Please join the LPE Project and APPEAL for our next informal mentoring session!
When: Friday January 20, 2023 at 4:15 – 5:15pm EST, (UTC-5) via Zoom (link will be provided to accepted registrants)
Registration & Deadline: SIGN UP HERE by Wednesday, Jan. 18 at 12PM ET. Space is limited!
Who: We welcome law students and graduate students interested in law school teaching to join us for a small group discussion with faculty about research interests and career strategies.
Professor Blake Emerson, UCLA School of Law.
Areas of Expertise: administrative law, structural constitutional law, and political theory.
Faculty Bio (excerpt): Professor Emerson draws on resources from political theory and American political development to understand the structure and purpose of the regulatory state. He studies questions such as: What role have federal government agencies played in interpreting and implementing civil rights and other fundamental public values? How can legal doctrine ensure that agencies address such significant policy issues in a reasoned and inclusive fashion? In what ways have the diverse institutions of the American state realized, or failed to live up to, democratic principles? Emerson’s book, The Public’s Law: Origins and Architecture of Progressive Democracy (Oxford University Press, 2019), offers a history and theory of democracy in the American administrative state. He has co-authored two reports on federal agency best practices for the Administrative Conference of the United States, and written shorter contributions for Slate, the Notice and Comment Blog, Regulatory Review, and Law and Political Economy Blog.
Professor Michelle Wilde Anderson, Stanford Law School and Doerr School of Sustainability,
Areas of expertise: poverty and inequality, local government law, housing, and environmental justice.
Faculty Bio (excerpt): Professor Anderson combines legal analysis and humanistic reporting to understand and improve city and county governance of low-income urban and rural places. Professor Anderson’s new book, The Fight to Save the Town: Reimagining Discarded America (published by Simon & Schuster in June 2022) focuses on the dismantling and rebuilding of local government in high-poverty communities. Rooted in narrative portraits of urban and rural poverty, the book describes the fallout from decades of cuts to local government amidst rising segregation by income and race.
She has done place-based work focused on the water and infrastructure needs of high-poverty rural communities in the South and Southwest; rural land use challenges in California’s San Joaquin Valley; school reform in Memphis, Tennessee; public bankruptcy and insolvency in Detroit, Stockton, and Puerto Rico; local fiscal crisis and state interventions in Michigan, Pennsylvania, Oregon, and Rhode Island; and poverty in Oregon’s rural timber counties. Her national research has focused on the legal tools (including municipal dissolution, bankruptcy, and receiverships) designed to help city and county governments that are facing high levels of poverty as well as a budget crisis.
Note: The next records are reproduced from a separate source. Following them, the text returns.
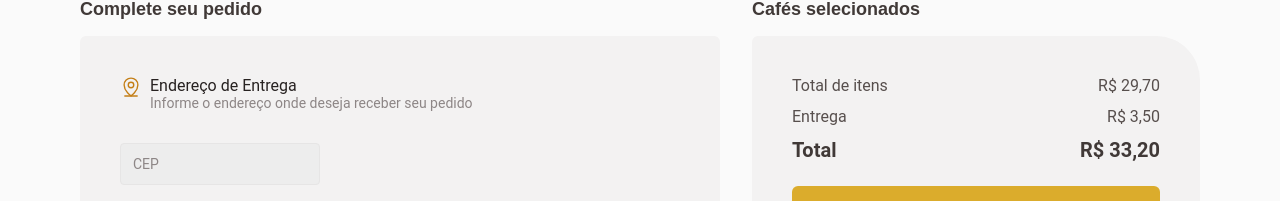
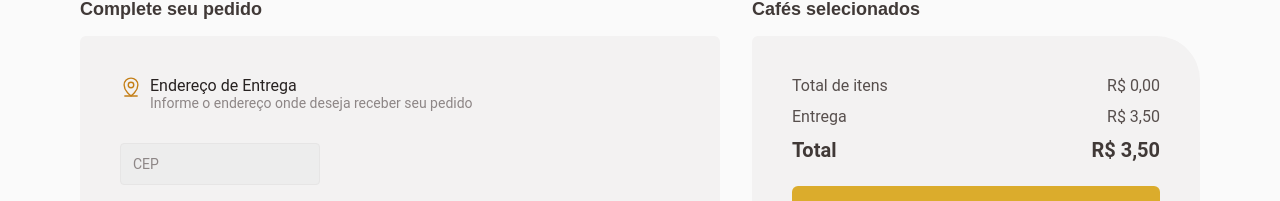
Before and after one commit to pedrOAlquimim/coffee-delivery, a React app: page /checkout in a window 1280 px wide. Shown: the part 151-352 px from the top of the page. Built offline with nearby package versions, Linux system fonts and the light colour scheme; the HTML template or start-up script is replaced by a standard one.

Commit message:
cart price was formatted

```diff
--- a/src/context/CoffeeCartContext.tsx
+++ b/src/context/CoffeeCartContext.tsx
@@ -3,6 +3,7 @@ import { CoffeesProps } from "../pages/Home/components/CoffeeCard";
 
 interface CoffeeCartContextType {
   coffeesCart: CoffeesProps[]
+  orderPrice: number
   addCoffeesToCart: (coffee: CoffeesProps) => void
   removeCoffeFromCart:(id: string) => void
   increaseCoffeeQuantity:(id: string) => void
@@ -17,6 +18,10 @@ export const CoffeeCartContext = createContext({} as CoffeeCartContextType)
 
 export function CoffeeCartContextProvider({ children }: CoffeeCartContextProviderProps) {
   const [coffeesCart, setCoffeesCart] = useState<CoffeesProps[]>([])
+
+  const orderPrice = coffeesCart.reduce((total, coffee) => {
+    return total + coffee.price * coffee.quantity
+  }, 0)
 
   function addCoffeesToCart(coffee: CoffeesProps) {
     const orderAlreadyExist = coffeesCart.find((coffeeCart) => {
@@ -83,6 +88,7 @@ export function CoffeeCartContextProvider({ children }: CoffeeCartContextProvide
       removeCoffeFromCart,
       increaseCoffeeQuantity,
       decreaseCoffeeQuantity,
+      orderPrice,
     }}>
       {children}
     </CoffeeCartContext.Provider>
--- a/src/pages/Checkout/components/SelectedCoffees/index.tsx
+++ b/src/pages/Checkout/components/SelectedCoffees/index.tsx
@@ -1,5 +1,6 @@
 import { useContext } from 'react'
 import { CoffeeCartContext } from '../../../../context/CoffeeCartContext'
+import { formatMoney } from '../../../../uses/formatPrice'
 import { CartCoffeeCard } from '../CartCoffeeCard'
 import {
   SelectedCoffeesContainer,
@@ -9,8 +10,15 @@ import {
 } from './styles'
 
 export function SelectedCoffees() {
-  const {coffeesCart} = useContext(CoffeeCartContext)
-  console.log(coffeesCart)
+  const {
+    coffeesCart,
+    orderPrice,
+  } = useContext(CoffeeCartContext)
+
+  const totalOrderPrice = orderPrice + 3.50
+  const formattedOrderPrice = formatMoney(orderPrice)
+  const formattedTotalOrderPrice = formatMoney(totalOrderPrice)
+
   return (
     <SelectedCoffeesContainer>
       {coffeesCart.map((item) => (
@@ -21,7 +29,7 @@ export function SelectedCoffees() {
       <PriceContainer>
         <div>
           <p>Total de itens</p>
-          <p>R$ 29,70</p>
+          <p>R$ {formattedOrderPrice}</p>
         </div>
         <div>
           <p>Entrega</p>
@@ -29,7 +37,7 @@ export function SelectedCoffees() {
         </div>
         <div>
           <PriceTotal>Total</PriceTotal>
-          <PriceTotal>R$ 33,20</PriceTotal>
+          <PriceTotal>R$ {formattedTotalOrderPrice}</PriceTotal>
         </div>
       </PriceContainer>
 
```
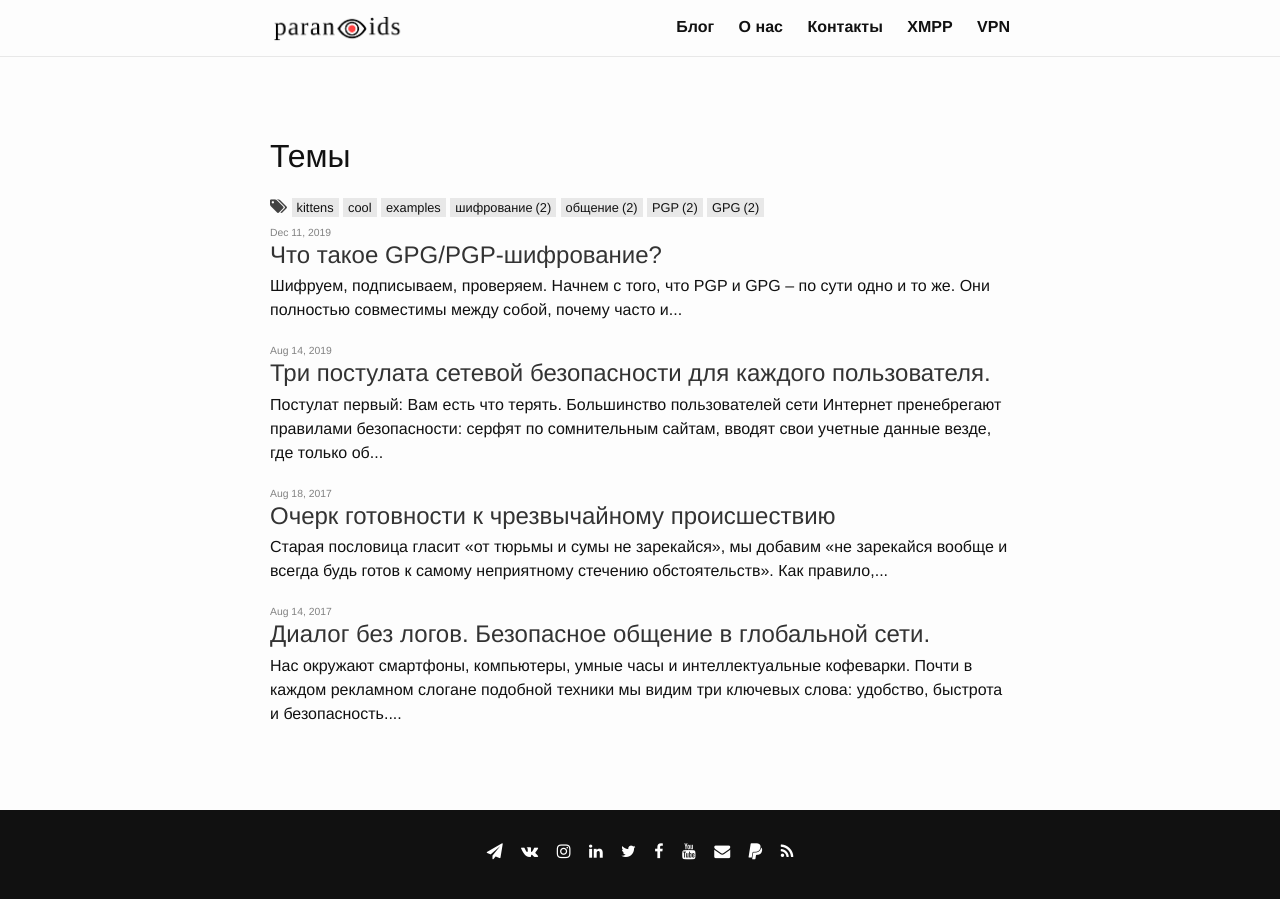
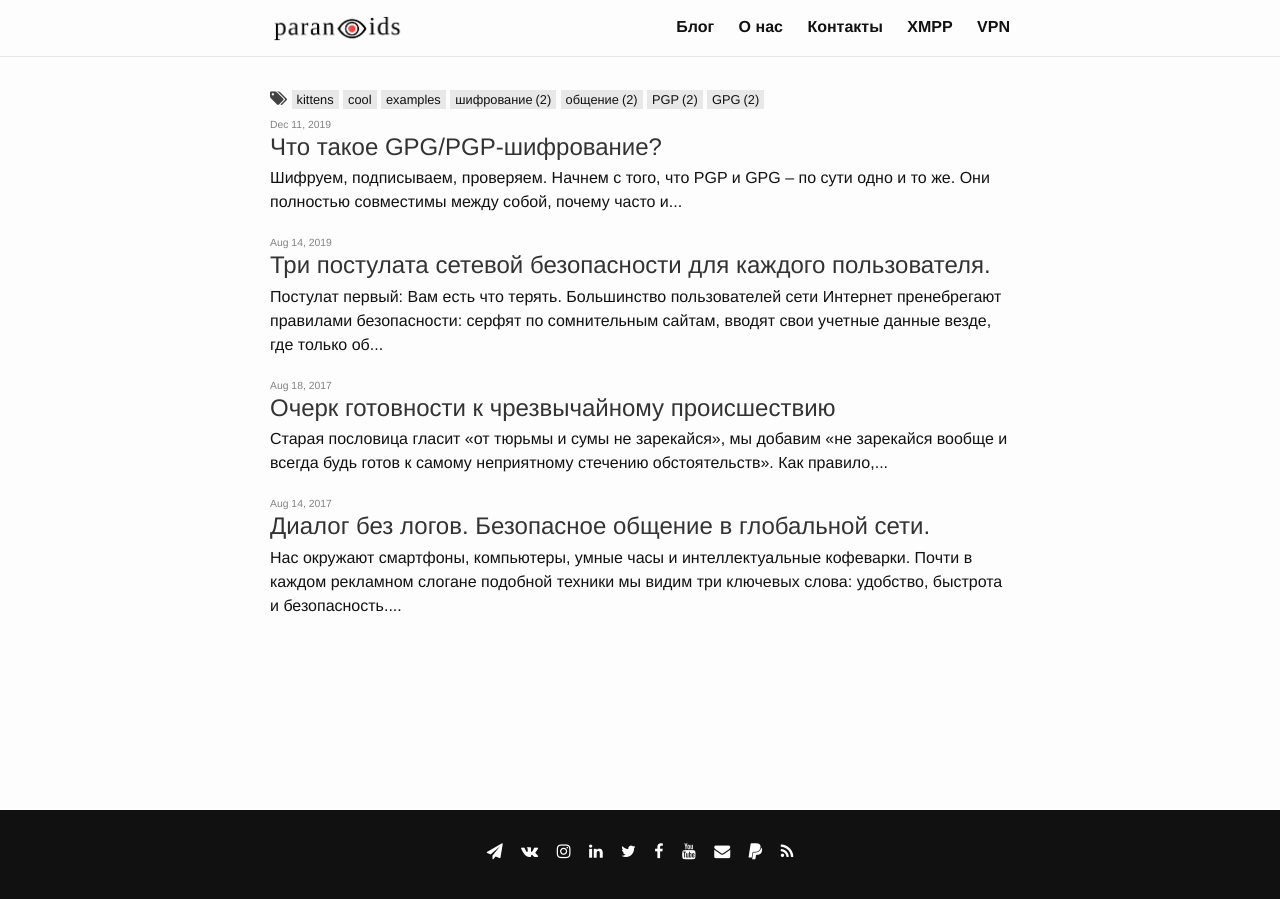
Before and after one commit to 2b7E1n6D0e5R7/2b7E1n6D0e5R7.github.io, a Jekyll site: the page built from index.html, in a window 1280 px wide. Built offline with Jekyll 4.4.1, drawn with Linux system fonts in a browser that asks for light colours; the list of posts is cut into pages by our own code.

Commit message:
Update blog.html

```diff
--- a/_layouts/blog.html
+++ b/_layouts/blog.html
@@ -2,7 +2,6 @@
 layout: default
 ---
 <div class="tags">
-    <h1>Темы</h1>
   <i class="fa fa-tags"></i>
   {% for tag_obj in site.tags %}
     {% assign tag = tag_obj | first %}
```
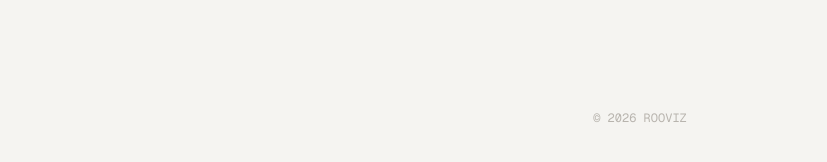
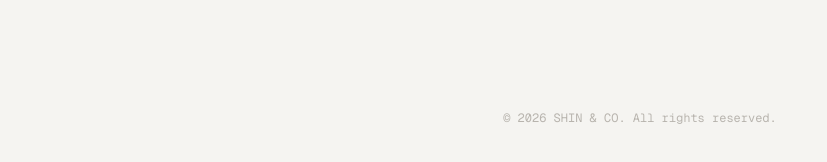
Before and after one commit to jaejunshin96/JAE_Archive, a Next.js app: page / in a window 1280 px wide. Shown: the part 3756-3918 px from the top of the page, without its empty margins (0-827 px from the left). Built offline with nearby package versions, Linux system fonts and the light colour scheme.

Commit message:
add shin co

```diff
--- a/src/components/layout/Footer.tsx
+++ b/src/components/layout/Footer.tsx
@@ -1,7 +1,7 @@
 export default function Footer() {
   return (
     <footer className="px-6 py-10 text-center font-mono text-xs text-faint">
-      © {new Date().getFullYear()} ROOVIZ
+      © {new Date().getFullYear()} SHIN & CO. All rights reserved.
     </footer>
   )
 }
```
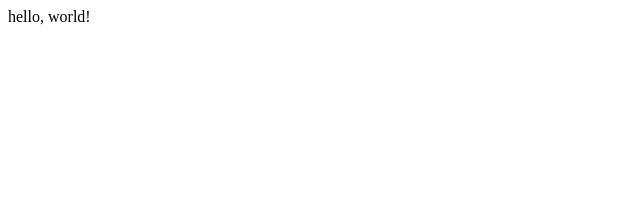
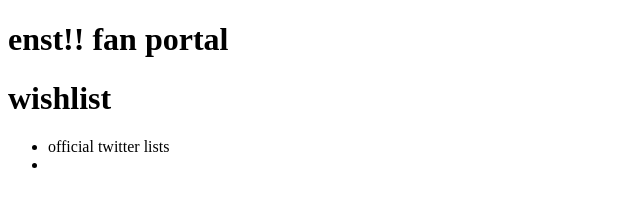
Before and after one commit to djrenot/all-ens, a plain HTML site: page index.html in a window 1280 px wide. Shown: the whole page, without its empty margins (0-640 px from the left). Drawn offline with Linux system fonts and the light colour scheme.

Commit message:
Updated front page

```diff
--- a/app.js
+++ b/app.js
@@ -12,3 +12,9 @@ const server = http.createServer((req, res) => {
 server.listen(port, hostname, () => {
   console.log(`Server running at http://${hostname}:${port}/`);
 });
+
+function latest_update() {
+  let updated = document.lastModified;
+  var footer_updated = document.getElementById('updated');
+  return footer_updated.insertAdjacentHTML('afterbegin',updated);
+}
--- a/index.html
+++ b/index.html
@@ -7,6 +7,15 @@
   <title>top page</title>
 </head>
 <body>
-  hello, world!
+  <header>
+    <h1>enst!! fan portal</h1>
+  </header>
+  <main>
+    <h1>wishlist</h1>
+    <ul>
+      <li>official twitter lists</li>
+      <li></li>
+    </ul>
+  </main>
 </body>
 </html>
```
Across her work, she has worked to understand how the history of racial segregation and ongoing implicit bias against Black, Latinx, and mixed-race neighborhoods/cities affect public investment, service delivery, and housing quality.
Guiding Thought (from Dr. John Haskell, University of Manchester Law):
We all face doors that seem locked in our lives at various moments. Sometimes they are; sometimes it is just a matter of the wrong key. Sometimes it is just that there are other doors we aren’t seeing. But there is always something to do about a situation and often the best way to get unstuck (or to stay unstuck) is to have opportunities to brainstorm with others. We hope these sessions help facilitate everyone to discover more and better choices in their professional and political life journeys.